Review of Hearts On Hold Album by Tu Fawning

Portland Oregon's credibility as a musical hotbed of emerging talents is further enhanced by the latest offering from the North-West territories. Tu Fawning may be made up of four of the regions most respected individual musicians but this album, Hearts On Hold, marks their collaborative debut. With their influences cited as Gamelan music, The Boswell Sisters, Big Band Jazz, Jay Z and Hawaiian and with a largely folk pedigree behind them you'd probably be a little cautious of the resultant mix. Fear not, Joe Haege, Corrina Repp, Tousaint Perrault and Liza Rietz (Having been tempted out of semi musical retirement from her job as a Boutique Fashion Designer) have combined their not inconsiderable skills to produce an album of slightly twisted dark beauty. Rietz has said of the project that they are....'creating the sound of a rock band from an entirely fresh angle'. She is not wrong.

Tu Fawning Hearts On Hold Album

The mainstays of Hearts On Hold are the particularly individual arrangements, the wondrously tribal drum breaks and the overall quality of the songwriting. The opening notes of Multiply A House may sound like a death knell combined with the chanting of a particularly scary and isolated sect of possessed women but the moody piece perfectly eases you in to the 10 song set. Coupled with 'The Felt Sense', a song baring some resemblance to Running Up That Hill, with its looping drum rolls, the first 2 tracks do have a characteristically Portland essence. There is a definite sound here that can also be heard on Laura Viers album from last year. As the album progresses these comparisons are less obvious as a more radical and complex sound is developed by the very creative use of instrumentation and production.

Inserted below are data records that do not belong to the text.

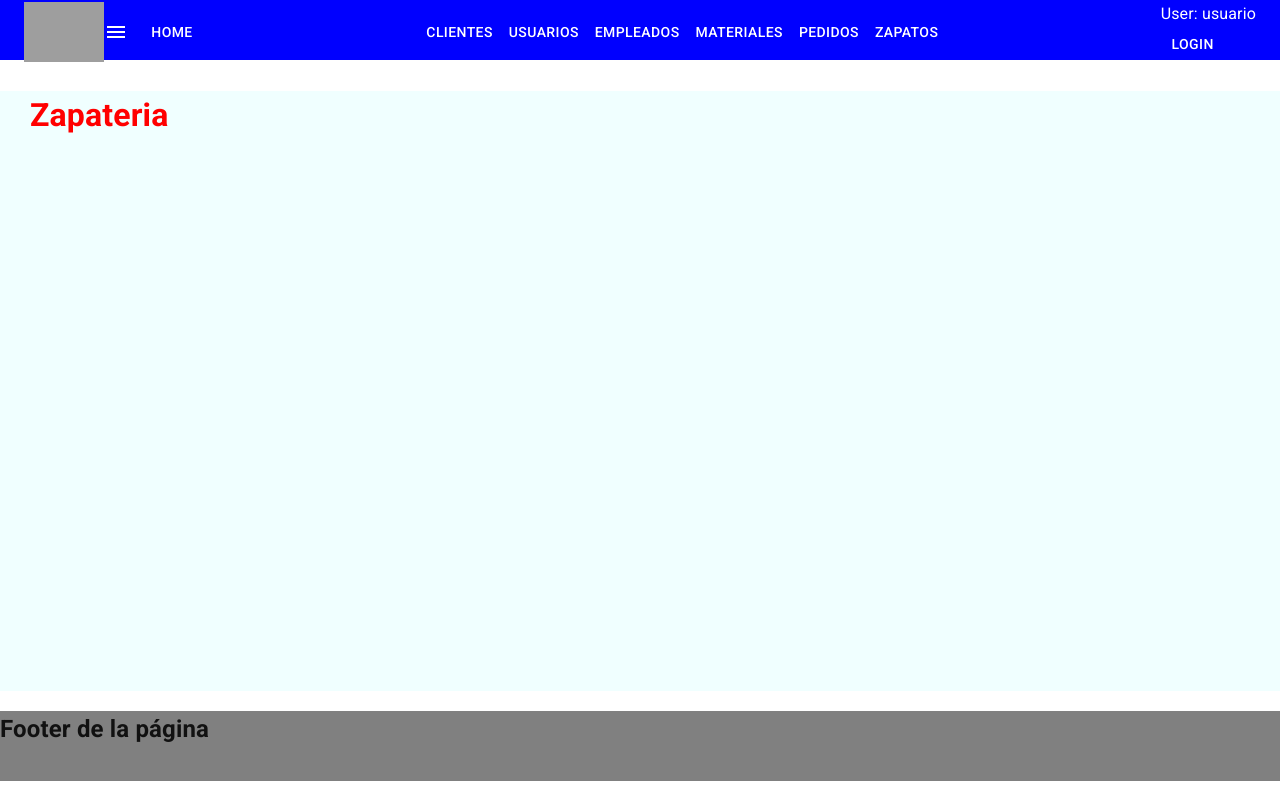
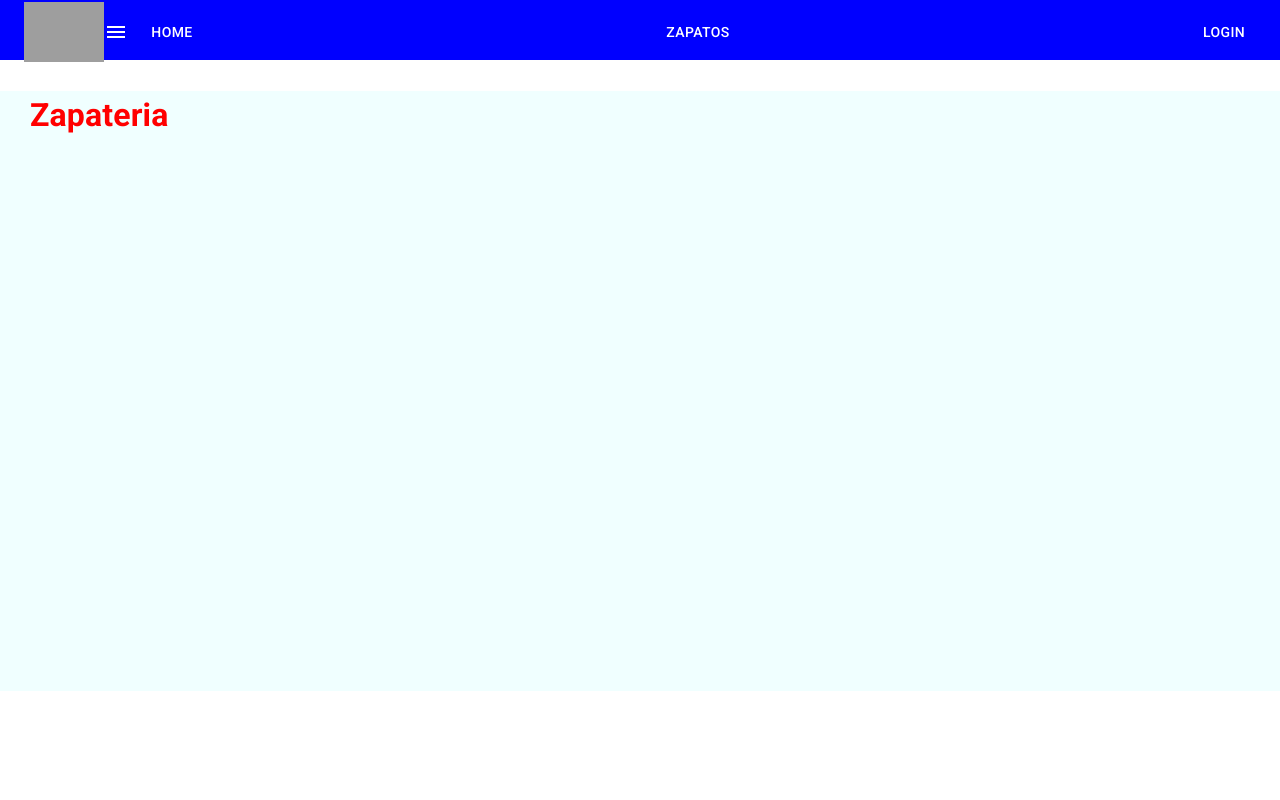
Before and after one commit to Kruzko/proyectozaPAteriaIAW, a Next.js app in the folder app-zapateria/: page / in a window 1280 px wide. Built offline with nearby package versions, Linux system fonts and the light colour scheme; grey boxes are pictures that could not be loaded.

Commit message:
cambios al nabvar

```diff
--- a/app-zapateria/components/commons/Navbar.tsx
+++ b/app-zapateria/components/commons/Navbar.tsx
@@ -25,7 +25,7 @@ export const NavBar = () => {
             <Box component="nav"
                  sx= {{ display: { xs: 'none', sm: 'flex' }}} >
 
-                <Link href='/clientes' passHref component={ NextLink }>
+                {/* <Link href='/clientes' passHref component={ NextLink }>
                     <Button sx={{ color: 'white'}}>Clientes</Button>
                 </Link>
                 <Link href='/user' component={ NextLink }>
@@ -39,14 +39,14 @@ export const NavBar = () => {
                 </Link>
                 <Link href='/pedido' component={ NextLink }>
                     <Button sx={{ color: 'white'}}>Pedidos</Button>
-                </Link>
+                </Link> */}
                 <Link href='/zapatos' component={ NextLink }>
                     <Button sx={{ color: 'white'}}>Zapatos</Button>
                 </Link>
             </Box>
             <Box flex={1} />
             <Box>
-                <Typography>User: usuario</Typography>
+                {/* <Typography>User: usuario</Typography> */}
                 <Link href='/auth/login' passHref component={ NextLink }>
                     <Button sx={{ color: 'white'}}>Login</Button>
                 </Link>
--- a/app-zapateria/components/commons/admin/Navbar.tsx
+++ b/app-zapateria/components/commons/admin/Navbar.tsx
@@ -28,7 +28,7 @@ export const NavBar = () => {
                 <Link href='/clientes' passHref component={ NextLink }>
                     <Button sx={{ color: 'white'}}>Clientes</Button>
                 </Link>
-                <Link href='/auth_user' component={ NextLink }>
+                <Link href='/user' component={ NextLink }>
                     <Button sx={{ color: 'white'}}>Usuarios</Button>
                 </Link>
                 <Link href='/empleados' component={ NextLink }>
--- a/app-zapateria/layouts/MainLayouts.tsx
+++ b/app-zapateria/layouts/MainLayouts.tsx
@@ -1,5 +1,5 @@
 import React, { FC } from 'react'
-import { NavBar } from '../components/commons';
+import { NavBar } from '../components/commons/admin';
 
 interface Props {
     children: any;
--- a/app-zapateria/pages/index.tsx
+++ b/app-zapateria/pages/index.tsx
@@ -1,5 +1,5 @@
 import { NextPage } from "next"
-import { MainLayouts } from "../layouts";
+import { MainLayouts, PublicLayouts } from "../layouts";
 
 
 //NextPage --> indica que es un proyecto Next y no Reac
@@ -7,9 +7,9 @@ const indexPage: NextPage = () => {
 
 
   return (
-    <MainLayouts>
+    <PublicLayouts>
       <h1>Zapateria </h1>
-    </MainLayouts>
+    </PublicLayouts>
   )
 }
 
```
Also changed, not shown: app-zapateria/pages/admin/zapatos/index.tsx (renamed from app-zapateria/pages/admin/zapatos/indextabla.tsx).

'Sad Story' sets out on a more whimsical Music Hall theme with horns and drama a plenty. Rumbling bass lines sit behind jagged guitars and a high set female vocal as a hornets nest of brass and beats build to a fitting finale. The albums piece de resistance is next, 'Apples & Oranges'. With a view of the world definitely erring on the side of pessimism, glass half empty, oh so sceptical, yes I can take a cynical view, I could be slightly distrustful and Am likely to have been jaded by every last set back in life, Corrina and Joe impart a fabulous tale based solely around an unexpected arrival.......

'Apples and oranges what's the difference they're both just gonna rot,

Someone felt compelled to give but I'd just as soon they'd not.'

The mournful horn and violin accompaniment is terrific in the way it mirrors and matches the story line. A magnificently miserable tale that just keeps you engaged as you wallow in the couples harmonic paranoia.

'Just Too Much' brings back some pace to proceedings with its Vampire Weekend meets Duelling Banjos arrangement before Tu Fawning take an unexpected and exploratory venture into Portishead territory with first 'Diamond In The Forest' through 'Hand Grenade' and then onto the penultimate track 'I Know You Know.' It's all here, the dispationate and slightly demonic vocal delivery, the off set rythmn, the eerie soundscapes and the unease created within the scene for both the characters and the listeners. It's not likely to be something you'd easily tire of, but it does provide great theatre.

The sonic exploration that the band have embarked on has produced some wonderful results and although similarities with Portishead can be heard, Tu Fawning's sound is still unique. It carries with it a far greater percussive edge and benefits from the cleverly playful use of some 20's and 30's reference points, it's like The Cotton Club for a Trip-Hop generation and it's great. Joe Haege's summary... 'We're trying to weave a fabric that is a little more dense, which some will undoubtedly find unnerving. For others, though, ourselves included, it seems to be the last oasis for searching out that emotional high that music can give you.'

Andrew Lockwood.

Site -